Superintendent Randy Reid sees several big issues on the horizon for Keller schools in 2014: a possible November bond election, the changes brought about by House Bill 5 and a potential resolution to the public education finance lawsuit.
“All those things are both opportunities and challenges,” Reid said. “Because they are really time consuming, we need to make sure we handle all of them well.”
Administrators and trustees recently began in-depth discussion of the next bond package, which could go as high as $143 million without raising the tax rate due to growth in property values.
If called and approved by voters, the funds could build an additional elementary school and a dedicated career and technology education (CTE) center and pay for repairs and renovations at older campuses.
Officials estimate that an elementary school would cost about $19 million and a CTE center could run more than $40 million, depending on the programs.
A recent needs assessment by the SHW Group uncovered more than $100 million in repairs, renovations and upgrades suggested in the next five to ten years.
“Three times as much needs to be done as we have dollar capacity to deal with in a bond election, so we’re prioritizing needs,” Reid said. “We need to plan for the longer term.”
Reid said that the Northwest school district is now in the high growth mode that Keller schools experienced a decade ago.

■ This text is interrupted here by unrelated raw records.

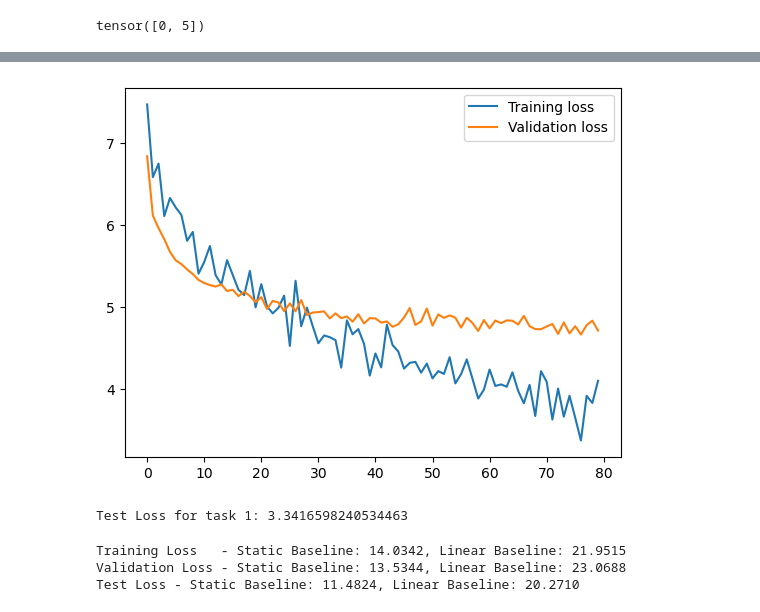
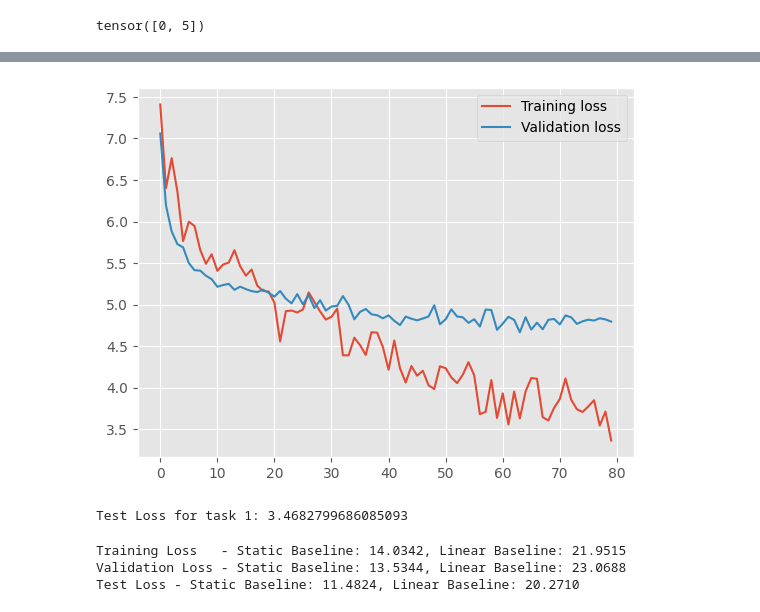
Before and after one commit to lzolyomi/2AMM10-DeepLearning, a Jupyter notebook: Assignment 2/Task1_Experiments.ipynb, the cells around one changed output, grey strips where cells are left out. Drawn from its saved outputs; the diff is of its cells as text; code cells hidden in the pictures.

```diff
--- a/Assignment 2/Task1_Experiments.ipynb
+++ b/Assignment 2/Task1_Experiments.ipynb
@@ -1,6 +1,11 @@
 # %%
 import numpy as np
 import torch
+import matplotlib.pyplot as plt
+
+# use ggplot style
+plt.style.use('ggplot')
+
 
 def load_array(filename, task):
     datapoint = np.load(filename)
@@ -259,6 +263,7 @@ test_dataset = MyDataset(root='data/task 1/test', filenames=test_filenames)
 test_dataloader = DataLoader(test_dataset, batch_size=32)
 # %%
 device = "mps"
+device = "cpu"
 model = MinGraphSAGE(num_features=5, hidden_channels=64, num_classes=2).to(device)
 
 optimizer = torch.optim.Adam(model.parameters(), lr=0.003)
@@ -324,4 +329,4 @@ Epoch: 80, Training Loss: 4.099742889404297, Val Loss: 4.712521097395155
-[figure, old version]
+[figure, new version]
 # %%
 # Calculate MSE loss on test set
 model.eval()
@@ -335,7 +340,7 @@ with torch.no_grad():
 test_loss /= len(test_dataset)  # compute average validation loss
 print(f'Test Loss for task 1: {test_loss}')
 # %% [output]
-Test Loss for task 1: 3.3416598240534463
+Test Loss for task 1: 3.4682799686085093
 # %%
 # Calculate static and linear baselines (formula on ANS)
 def static_baseline(X):
```
Also changed, not shown: parts of 6 cells of this notebook.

Keller had to put most of its resources into new schools, just as Northwest is doing now.
Keller is still expected to grow by 300 to 400 students a year for the next several years but will need few new facilities. Now officials need to look at older buildings to ensure that the quality of education remains high for all students, Reid said.
Officials may also need to add classroom space for pre-kindergarten students, a fast-growing segment of the KISD population due to changing demographics. With more low-income families in the district, providing services to qualified children is a way to improve future academic success.
Since the Keller Early Learning Center opened in 2010, the number of qualified families requesting preschool services has skyrocketed. Reid said that the Early Learning Center is full and some students are now being placed in satellite programs on elementary campuses.
“It’s a temporary solution, and we need a longer term solution,” he said.
House Bill 5
With the passage of House Bill 5, school districts must offer more pathways to graduation through various endorsements on diplomas. The five required endorsements are arts and humanities, business and industry, multidisciplinary, public services and STEM (science, technology, engineering and math).
Because of House Bill 5 and changing demographics in the district, expanding CTE course offerings will be a big emphasis in 2014, Reid said.
“I think a CTE facility will be the best way to meet the needs of children in those programs, and we won’t need to replicate them on every campus. It will also create some space relief in schools,” he said.
In addition to expanding diploma options, House Bill 5 did away with the four-by-four requirement for four years of certain advanced math and science courses and reduced the number of end-of-course exams needed to graduate, from 15 to five.
“Everyone may not take physics or Algebra II, but I think we will have a larger number of kids attempting rigorous coursework,” Reid said. “Every endorsement will have rigorous pathways, but it may be a different type of rigor.”
Reid expects the lawsuit Keller and many other Texas school districts filed against the state will wind its way through appeals with the mandate for the Legislature to change the funding system.
The funding formula was found to be unconstitutional in state district court and the trial is set to reopen early this month.
Most educators around the state believe that lawmakers will be required to change education financing methods, but it may take time.
Reid is hopeful that the end result will be more resources for Keller schools. The district has below average funding per student but above average academic performance, as demonstrated by its five star rating in the Texas Comptroller’s Financial Allocation Study of Texas (FAST) report.
Keller was the only Tarrant district to make the list for three straight years.
“We’ve performed well, and I think we have the potential for more. The negative is we don’t know what it’s going to look like,” he said.
Educators and families alike will have to await the outcome of the lawsuit while there is work to be done in other areas.